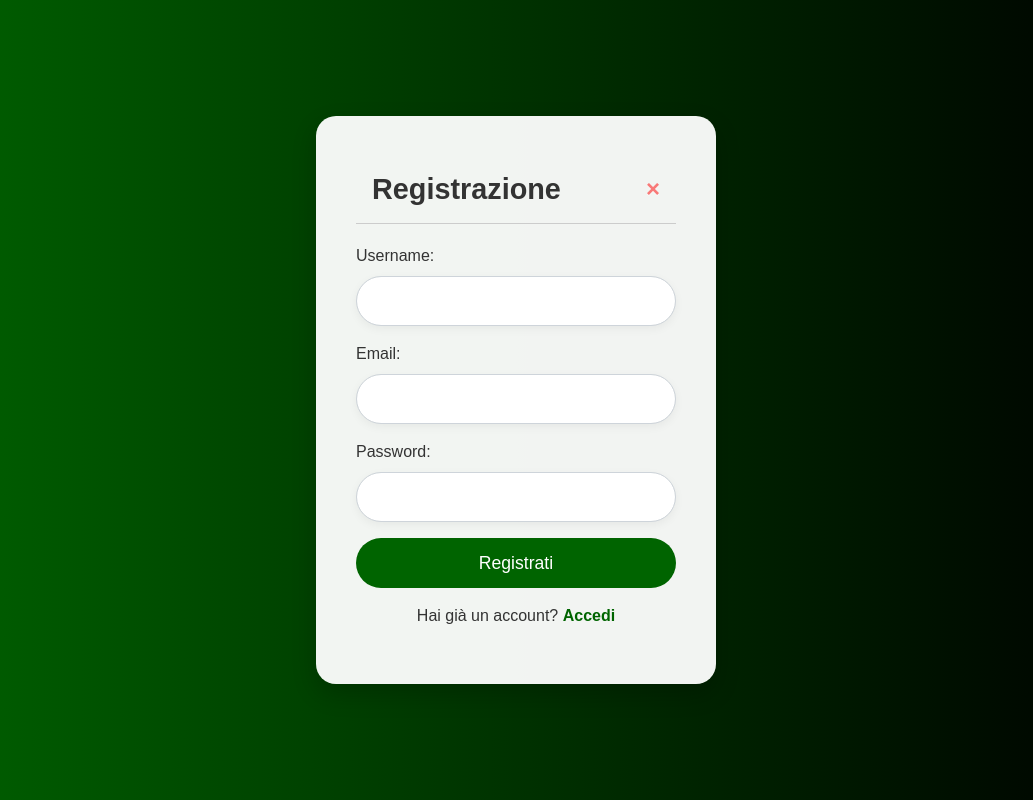
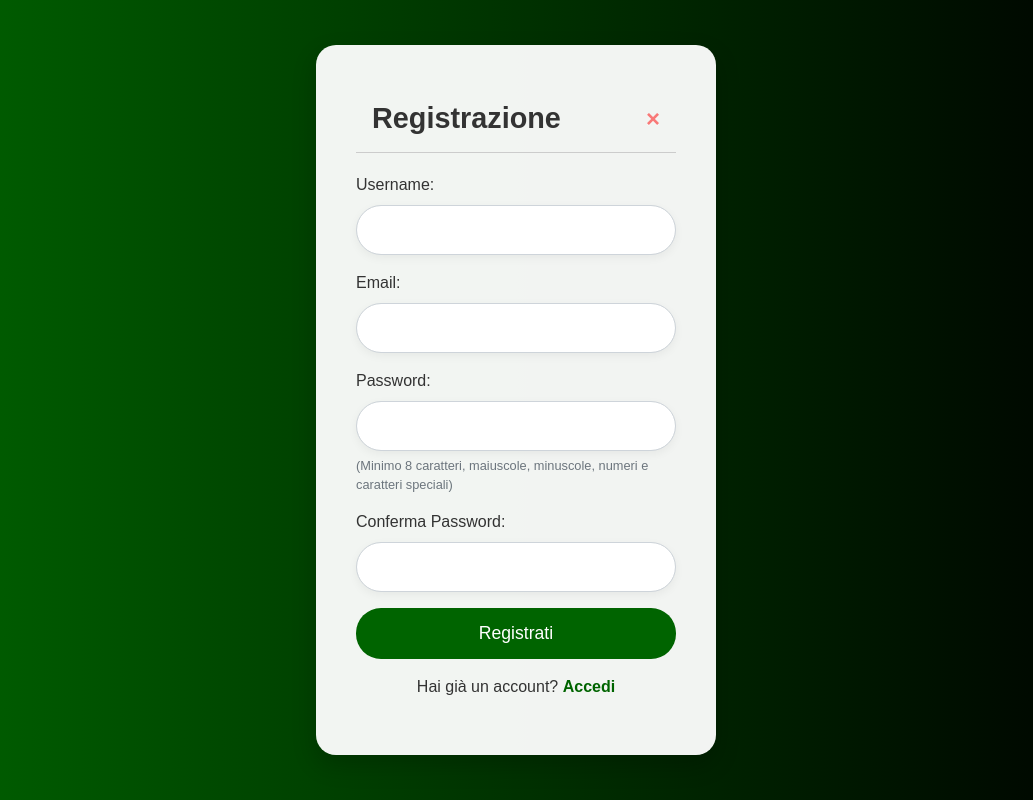
Before and after one commit to Arba-Marco/spotify_progetto, a Flask app: page /auth/register in a window 1280 px wide. Shown: the whole page, without its empty margins (124-1157 px from the left). Run offline with Flask 3, Linux system fonts and the light colour scheme; some libraries are stand-ins or nearby versions.

Commit message:
aggiunta controllo password login e registrazione migliorata

```diff
--- a/blueprints/home.py
+++ b/blueprints/home.py
@@ -143,6 +143,9 @@ def get_playlist_data(sp, playlist_id):
     except Exception as e:
         print(f"Errore nel recupero dati playlist {playlist_id}: {e}")
         return None
+
+
+
 
 
 
--- a/blueprints/login.py
+++ b/blueprints/login.py
@@ -1,4 +1,5 @@
 # Importazione delle librerie necessarie
+import re
 from flask import Blueprint, render_template, redirect, url_for, request, flash , session
 from flask_login import login_user, logout_user, login_required
 from services.db import get_db  # Funzione per interagire con il database
@@ -9,7 +10,24 @@ from services.db import DatabaseWrapper  # Importa la classe DatabaseWrapper
 from models.user import User  # Importa la classe User
 
 login_bp = Blueprint('login_bp', __name__)
+def validate_email(email):
+    """Validazione del formato email"""
+    pattern = r'^[a-zA-Z0-9._%+-]+@[a-zA-Z0-9.-]+\.[a-zA-Z]{2,}$'
+    return re.match(pattern, email) is not None
 
+def validate_password(password):
+    """Validazione complessità password"""
+    if len(password) < 8:
+        return False, "La password deve contenere almeno 8 caratteri"
+    if not re.search(r'[A-Z]', password):
+        return False, "La password deve contenere almeno una lettera maiuscola"
+    if not re.search(r'[a-z]', password):
+        return False, "La password deve contenere almeno una lettera minuscola"
+    if not re.search(r'[0-9]', password):
+        return False, "La password deve contenere almeno un numero"
+    if not re.search(r'[!@#$%^&*(),.?":{}|<>]', password):
+        return False, "La password deve contenere almeno un carattere speciale"
+    return True, ""
 # Rotta per il login
 @login_bp.route('/login', methods=['GET', 'POST'])
 def login():
@@ -46,12 +64,33 @@ def login():
 @login_bp.route('/register', methods=['GET', 'POST'])
 def register():
     if request.method == 'POST':
-        username = request.form['username']
-        email = request.form['email']
-        password = request.form['password']
+        username = request.form.get('username', '').strip()
+        email = request.form.get('email', '').strip()
+        password = request.form.get('password', '')
+        password_confirm = request.form.get('password_confirm', '')
+
+        # Validazione input
+        if not all([username, email, password, password_confirm]):
+            flash("Tutti i campi sono obbligatori", "danger")
+            return render_template("registrazione.html")
+
+        if not validate_email(email):
+            flash("Formato email non valido", "danger")
+            return render_template("registrazione.html")
+
+        is_valid_pw, pw_message = validate_password(password)
+        if not is_valid_pw:
+            flash(pw_message, "danger")
+            return render_template("registrazione.html")
+
+        if password != password_confirm:
+            flash("Le password non coincidono", "danger")
+            return render_template("registrazione.html")
+
+        # Hash della password
         password_hash = generate_password_hash(password)
 
-        # Crea una connessione al database tramite DatabaseWrapper
+        # Connessione al database con gestione transazionale
         db_wrapper = DatabaseWrapper(
             host=os.environ.get("MYSQL_HOST", "localhost"),
             user=os.environ.get("MYSQL_USER", "root"),
@@ -59,27 +98,41 @@ def register():
             database=os.environ.get("MYSQL_DATABASE", "spotify")
         )
 
-        # Verifica se lo username è già in uso
-        if db_wrapper.fetch_query("SELECT 1 FROM users WHERE username = %s", (username,)):
-            flash("Il nome utente è già in uso. Scegli un altro nome utente.", "danger")
+        try:
+            # Inizia transazione
+            conn = db_wrapper.connect()
+            with conn.cursor() as cursor:
+                # Verifica username esistente
+                cursor.execute("SELECT 1 FROM users WHERE username = %s", (username,))
+                if cursor.fetchone():
+                    flash("Username già in uso", "danger")
+                    return render_template("registrazione.html")
+
+                # Verifica email esistente
+                cursor.execute("SELECT 1 FROM users WHERE email = %s", (email,))
+                if cursor.fetchone():
+                    flash("Email già registrata", "danger")
+                    return render_template("registrazione.html")
+
+                # Inserimento utente
+                cursor.execute(
+                    "INSERT INTO users (username, email, password_hash) VALUES (%s, %s, %s)",
+                    (username, email, password_hash)
+                )
+                conn.commit()
+                flash("Registrazione completata con successo!", "success")
+                return redirect(url_for("login_bp.login"))
+
+        except pymysql.Error as e:
+            conn.rollback()
+            error_code = e.args[0]
+            if error_code == 1062:  # Duplicate entry
+                flash("Errore: username o email già esistenti", "danger")
+            else:
+                flash(f"Errore database: {str(e)}", "danger")
             return render_template("registrazione.html")
-
-        # Verifica se l'email è già registrata
-        if db_wrapper.fetch_query("SELECT 1 FROM users WHERE email = %s", (email,)):
-            flash("Questa email è già registrata. Usa un'email diversa.", "danger")
-            return render_template("registrazione.html")
-
-        try:
-            # Inserisci il nuovo utente nel database
-            db_wrapper.execute_query(
-                "INSERT INTO users (username, email, password_hash) VALUES (%s, %s, %s)",
-                (username, email, password_hash)
-            )
-            flash("Registrazione completata con successo! Ora puoi effettuare il login.", "success")
-            return redirect(url_for("login_bp.login"))
-        except Exception as e:
-            flash("Si è verificato un errore durante la registrazione: " + str(e), "danger")
-            return render_template("registrazione.html")
+        finally:
+            conn.close()
 
     return render_template("registrazione.html")
 
--- a/templates/registrazione.html
+++ b/templates/registrazione.html
@@ -5,6 +5,7 @@
     <title>Registrazione</title>
     <meta name="viewport" content="width=device-width, initial-scale=1.0">
     <link rel="stylesheet" href="https://maxcdn.bootstrapcdn.com/bootstrap/4.0.0/css/bootstrap.min.css">
+    <link rel="stylesheet" href="https://cdnjs.cloudflare.com/ajax/libs/font-awesome/5.15.3/css/all.min.css">
     <style>
         body {
             background: linear-gradient(to right, #006400, #000000);
@@ -85,6 +86,32 @@
             border-radius: 10px;
         }
 
+        .password-hint {
+            font-size: 0.8rem;
+            color: #6c757d;
+            margin-top: 5px;
+        }
+
+        .password-requirements {
+            display: none;
+            background: #f8f9fa;
+            padding: 10px;
+            border-radius: 5px;
+            margin-top: 5px;
+            font-size: 0.8rem;
+        }
+
+        .requirement {
+            display: flex;
+            align-items: center;
+            margin-bottom: 3px;
+        }
+
+        .requirement i {
+            margin-right: 5px;
+            font-size: 0.7rem;
+        }
+
         @media (max-width: 480px) {
             .register-container {
                 padding: 25px;
@@ -99,41 +126,91 @@
             <span class="close" onclick="closeModal()">×</span>
         </div>
 
-        <form method="POST">
+        {% with messages = get_flashed_messages(with_categories=true) %}
+        {% if messages %}
+            <div class="alert alert-{{ messages[0][0] }} mt-3">
+                {% for category, message in messages %}
+                    <p>{{ message }}</p>
+                {% endfor %}
+            </div>
+        {% endif %}
+        {% endwith %}
+
+        <form method="POST" id="registerForm">
             <div class="form-group">
-                <label>Username:</label>
+                <label for="username">Username:</label>
                 <input type="text" name="username" class="form-control" required>
             </div>
+
             <div class="form-group">
-                <label>Email:</label>
+                <label for="email">Email:</label>
                 <input type="email" name="email" class="form-control" required>
             </div>
+
             <div class="form-group">
-                <label>Password:</label>
-                <input type="password" name="password" class="form-control" required>
+                <label for="password">Password:</label>
+                <input type="password" name="password" id="password" class="form-control" required
+                       onfocus="showPasswordRequirements()" onblur="hidePasswordRequirements()">
+                <div class="password-hint">(Minimo 8 caratteri, maiuscole, minuscole, numeri e caratteri speciali)</div>
+                <div class="password-requirements" id="passwordRequirements">
+                    <div class="requirement"><i class="fas fa-check" id="length-check"></i> 8+ caratteri</div>
+                    <div class="requirement"><i class="fas fa-check" id="uppercase-check"></i> Lettera maiuscola</div>
+                    <div class="requirement"><i class="fas fa-check" id="lowercase-check"></i> Lettera minuscola</div>
+                    <div class="requirement"><i class="fas fa-check" id="number-check"></i> Numero</div>
+                    <div class="requirement"><i class="fas fa-check" id="special-check"></i> Carattere speciale</div>
+                </div>
             </div>
+
+            <div class="form-group">
+                <label for="password_confirm">Conferma Password:</label>
+                <input type="password" name="password_confirm" class="form-control" required>
+            </div>
+
             <button type="submit" class="btn btn-primary">Registrati</button>
         </form>
 
         <p class="mt-3 text-center">
             Hai già un account? <a href="{{ url_for('login_bp.login') }}">Accedi</a>
         </p>
-
-        {% with messages = get_flashed_messages(with_categories=true) %}
-        {% if messages %}
-            <div class="alert alert-danger mt-3">
-                {% for category, message in messages %}
-                    <p>{{ message }}</p>
-                {% endfor %}
-            </div>
-        {% endif %}
-        {% endwith %}
     </div>
 
     <script>
         function closeModal() {
             window.location.href = "{{ url_for('home.homepage') }}";
         }
+
+        function showPasswordRequirements() {
+            document.getElementById('passwordRequirements').style.display = 'block';
+            document.getElementById('password').addEventListener('input', validatePassword);
+        }
+
+        function hidePasswordRequirements() {
+            document.getElementById('passwordRequirements').style.display = 'none';
+        }
+
+        function validatePassword() {
+            const password = this.value;
+
+            // Controllo lunghezza
+            document.getElementById('length-check').className =
+                password.length >= 8 ? 'fas fa-check text-success' : 'fas fa-times text-danger';
+
+            // Controllo maiuscole
+            document.getElementById('uppercase-check').className =
+                /[A-Z]/.test(password) ? 'fas fa-check text-success' : 'fas fa-times text-danger';
+
+            // Controllo minuscole
+            document.getElementById('lowercase-check').className =
+                /[a-z]/.test(password) ? 'fas fa-check text-success' : 'fas fa-times text-danger';
+
+            // Controllo numeri
+            document.getElementById('number-check').className =
+                /[0-9]/.test(password) ? 'fas fa-check text-success' : 'fas fa-times text-danger';
+
+            // Controllo caratteri speciali
+            document.getElementById('special-check').className =
+                /[!@#$%^&*(),.?":{}|<>]/.test(password) ? 'fas fa-check text-success' : 'fas fa-times text-danger';
+        }
     </script>
 </body>
 </html>
--- a/templates/saved_playlists.html
+++ b/templates/saved_playlists.html
@@ -182,7 +182,8 @@
             </div>
             <button type="submit" class="btn btn-success px-4 py-2 rounded-pill">Confronta Playlist</button>
         </form>
-
+        <a href="{{ url_for('home.share_playlist', playlist_id=playlist.id) }}"
+            class="btn btn-sm btn-outline-info">Condividi</a>
         {% if playlists %}
             <!-- Lista delle playlist salvate -->
             <ul class="list-group mt-4">
@@ -205,7 +206,6 @@
         <a href="{{ url_for('home.homepage') }}" class="btn btn-secondary">Torna alla Home</a>
 
         <!-- Alternativa: pulsante per tornare indietro -->
-        <button class="btn btn-secondary" onclick="window.history.back();">Torna Indietro</button>
     </div>
 </body>
 </html>
```
Also changed, not shown: 1 other file.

_ _ _

## Aim of the exercise
Could you state how many lines in the entries contain the word "label"? Reply with nothing but the number.

## Response for this exercise
7